Belmer: Our strategy is built on two main drivers. First, we want to bring much more financial discipline to our industry. It needs to improve on its level of return on capital employed and its levels of profitability. We, and the financial community, have been obsessed in the past by our EBITDA margins. However, all that makes sense financially is happening below the EBITDA margin line. When you look at the cashflow of our industry in recent years and the return on capital employed, I would say it has been really disappointing. Most of our competitors are cashflow negative today. They don’t cover their dividend with their cashflow. This is a concern, because our ability to produce positive cashflow is a good way to predict how we can invest in new technologies going forward and in the growth of our industry. Strong cashflow also helps reinforce the confidence of our shareholders.

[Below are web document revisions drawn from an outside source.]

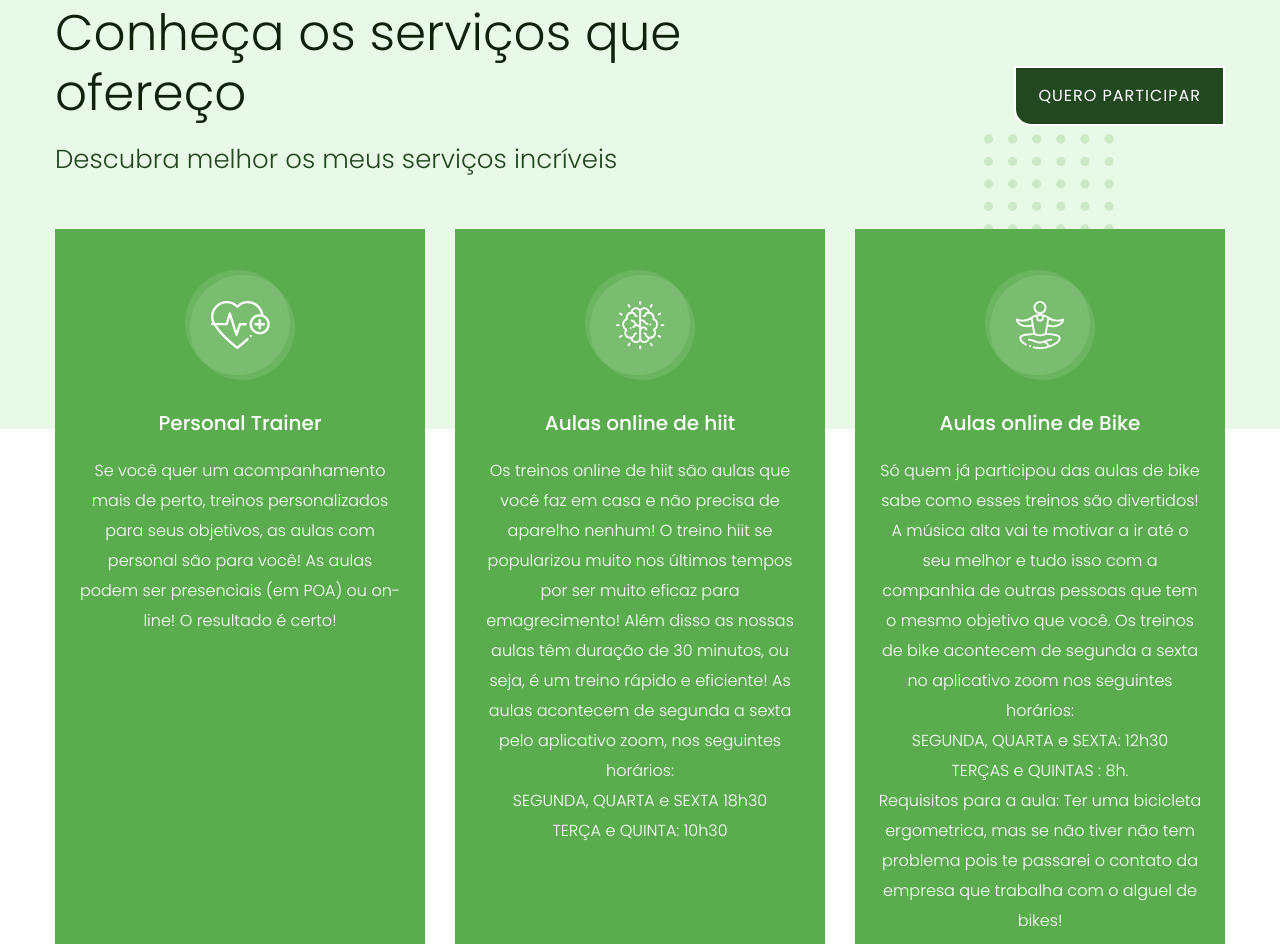
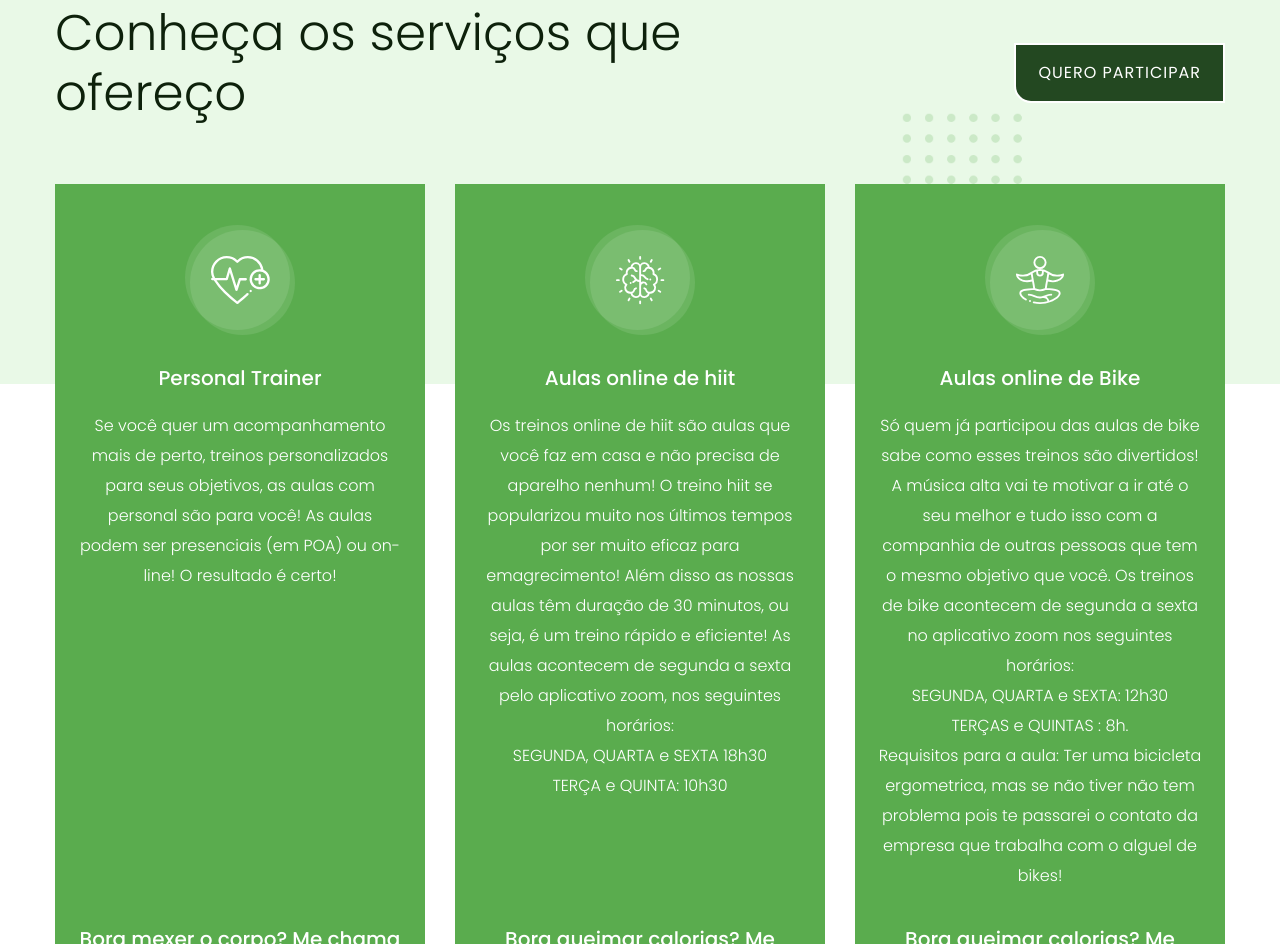
Before and after one commit to NathanCaprio/marcia, a plain HTML site: page index.html in a window 1280 px wide. Shown: the part 3493-4437 px from the top of the page. Drawn offline with Linux system fonts and the light colour scheme.

Commit message:
Update index.html

```diff
--- a/index.html
+++ b/index.html
@@ -453,7 +453,7 @@ Serão 12 treinos no formato de hiit, o famoso “queimador” de gordurinhas, d
                 <div class="col-xl-7 col-lg-9 col-md-8">
                     <div class="wantToWork-caption wantToWork-caption2">
                         <h2>Conheça os serviços que <br>ofereço</h2>
-                        <p>Descubra melhor os meus serviços incríveis</p>
+                       <!-- <p>Descubra melhor os meus serviços incríveis</p>-->
                     </div>
                 </div>
                 <div class="col-xl-2 col-lg-3 col-md-4">
```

Second, we need to focus on where growth is and how we can get out of a “commodity” vicious cycle and invest in areas where we have long-term value. We are sure we will find significant low-hanging growth in our industry over the next few years, but we need to focus on areas where we can build long-term differentiation and protect our long-term value, such as broadband.

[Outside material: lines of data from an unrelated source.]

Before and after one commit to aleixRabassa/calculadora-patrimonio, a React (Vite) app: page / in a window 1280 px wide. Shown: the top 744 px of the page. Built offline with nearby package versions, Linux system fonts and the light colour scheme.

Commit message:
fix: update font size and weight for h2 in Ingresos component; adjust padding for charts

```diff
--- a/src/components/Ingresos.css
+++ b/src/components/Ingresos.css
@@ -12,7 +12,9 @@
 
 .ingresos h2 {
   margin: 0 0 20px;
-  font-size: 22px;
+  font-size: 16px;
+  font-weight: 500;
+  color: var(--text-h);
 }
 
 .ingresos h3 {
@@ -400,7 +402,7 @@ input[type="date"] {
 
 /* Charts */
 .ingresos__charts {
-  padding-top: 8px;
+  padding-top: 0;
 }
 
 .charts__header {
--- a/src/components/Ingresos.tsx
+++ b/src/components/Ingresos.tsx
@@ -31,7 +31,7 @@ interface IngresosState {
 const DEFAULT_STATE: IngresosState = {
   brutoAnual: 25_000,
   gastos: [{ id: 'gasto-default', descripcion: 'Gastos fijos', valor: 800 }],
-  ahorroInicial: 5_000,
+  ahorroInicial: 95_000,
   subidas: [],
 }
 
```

VIA SATELLITE: What impact do you think Artificial Intelligence (AI) can and will have on the satellite industry?
Belmer: In my view, the impact of AI will not be significant in the short-term. Looking at the bigger picture, many applications are going from digital into the cloud. Digital intelligence is about bringing more algorithms, bandwidth consumption for objects and computers in the cloud, meaning that more bandwidth will be needed. We’re going to a world of software, a world of algorithms. All of this will consume more bandwidth.
VIA SATELLITE: Finally, has the satellite industry reached a key inflection point in your mind? Will we see more change in the next 10 years than we saw in the previous 30?
Belmer: We are at the very beginning of the inflection point. Our view is that our industry will experience stable top line revenue growth over the next few years. Significant growth will come back after 2020. But, over the next ten years, we will see dramatic changes in the structure of our industry and in the benefits we can bring to users. I am convinced that our industry will be more crucial in the telecoms space and will be increasingly instrumental in bringing telecoms services where telcos are absent. This is the transition we are involved in. We are moving from satellite based applications like video to being much more included in the telecoms eco-system. This transition will create lots of growth for our industry if we can overcome the challenges to getting there.